Task brief: Find the lines below that include the word "NikoQA" and report how many there are, with no other text.

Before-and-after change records
==================================================
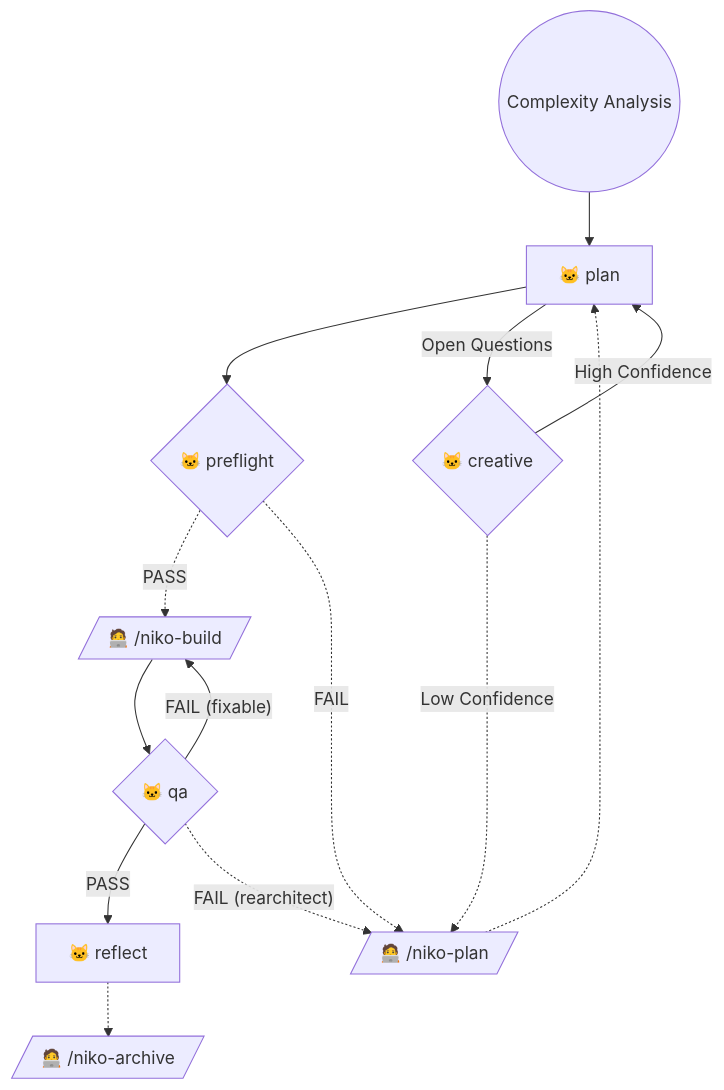
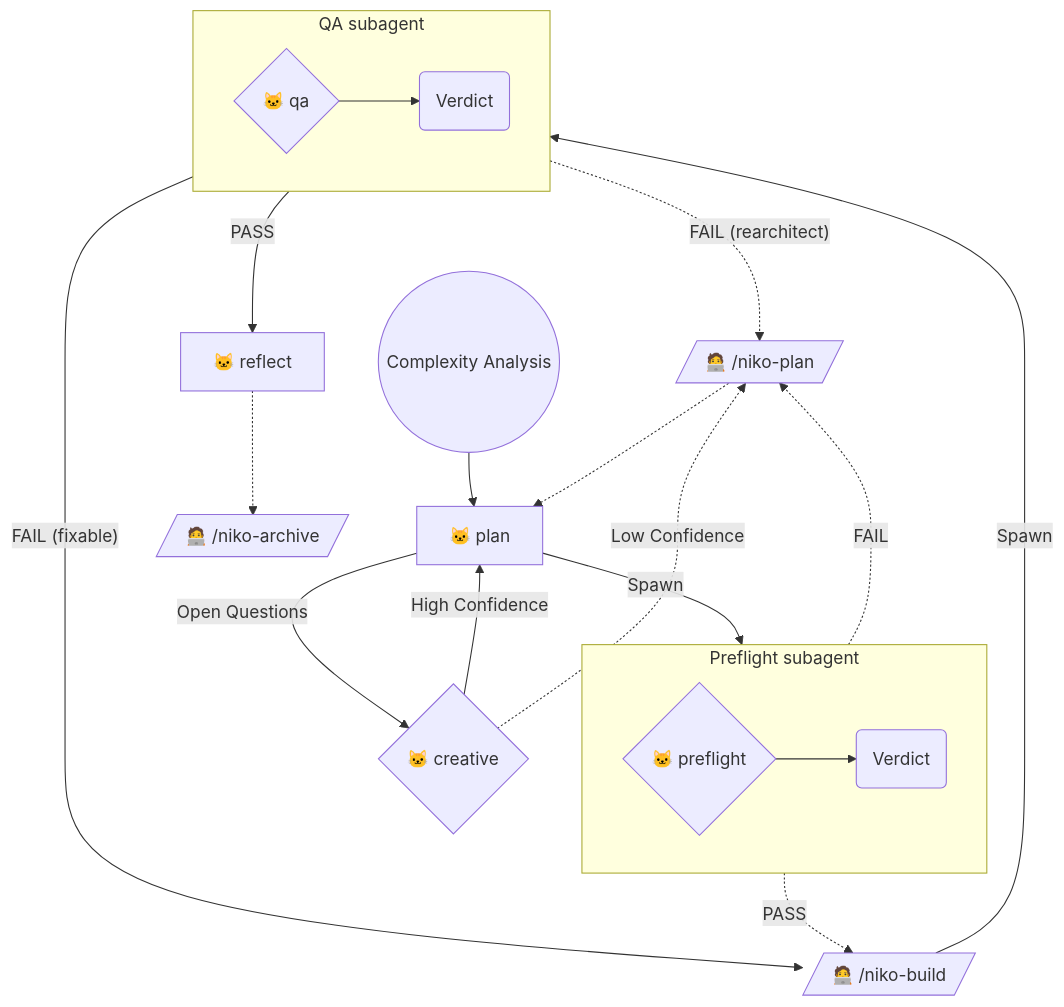
The diagram in .cursor/skills/shared/niko/references/level3/level3-workflow.md (Texarkanine/devblog), drawn with Mermaid before and after one commit. The commit also changed other lines of this file and 15 other files, not shown here.

````diff
--- a/.cursor/skills/shared/niko/references/level3/level3-workflow.md
+++ b/.cursor/skills/shared/niko/references/level3/level3-workflow.md
@@ -9,19 +9,27 @@
 ```mermaid
 graph TD
     Start(("Complexity Analysis")) --> NikoPlan["🐱 plan"]
-    NikoPlan --> NikoPreflight{"🐱 preflight"}
-    NikoPreflight -.->|"PASS"| ManualBuild[/"🧑‍💻 /niko-build"/]
-    NikoPreflight -.->|"FAIL"| ManualPlan[/"🧑‍💻 /niko-plan"/]
+    NikoPlan --Spawn--> NikoPreflight
+    subgraph PreflightSubagent["Preflight subagent"]
+        direction LR
+        NikoPreflight{"🐱 preflight"} --> PreflightVerdict("Verdict")
+    end
+    PreflightVerdict -.->|"PASS"| ManualBuild[/"🧑‍💻 /niko-build"/]
+    PreflightVerdict -.->|"FAIL"| ManualPlan[/"🧑‍💻 /niko-plan"/]
 
     NikoPlan -->|"Open Questions"| NikoCreative{"🐱 creative"}
     NikoCreative -->|"High Confidence"| NikoPlan
-    NikoCreative -.->|"Low Confidence"| ManualPlan[/"🧑‍💻 /niko-plan"/]
+    NikoCreative -.->|"Low Confidence"| ManualPlan
 
-    ManualBuild --> NikoQA{"🐱 qa"}
-    NikoQA -->|"PASS"| NikoReflect["🐱 reflect"]
+    ManualBuild --Spawn--> NikoQA
+    subgraph QASubagent["QA subagent"]
+        direction LR
+        NikoQA{"🐱 qa"} --> QAVerdict("Verdict")
+    end
+    QAVerdict -->|"PASS"| NikoReflect["🐱 reflect"]
     NikoReflect -.-> ManualArchive[/"🧑‍💻 /niko-archive"/]
-    NikoQA -->|"FAIL (fixable)"| ManualBuild
-    NikoQA -.->|"FAIL (rearchitect)"| ManualPlan
+    QAVerdict -->|"FAIL (fixable)"| ManualBuild
+    QAVerdict -.->|"FAIL (rearchitect)"| ManualPlan
 
     ManualPlan -.-> NikoPlan
 ```
````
==================================================
Written response: 6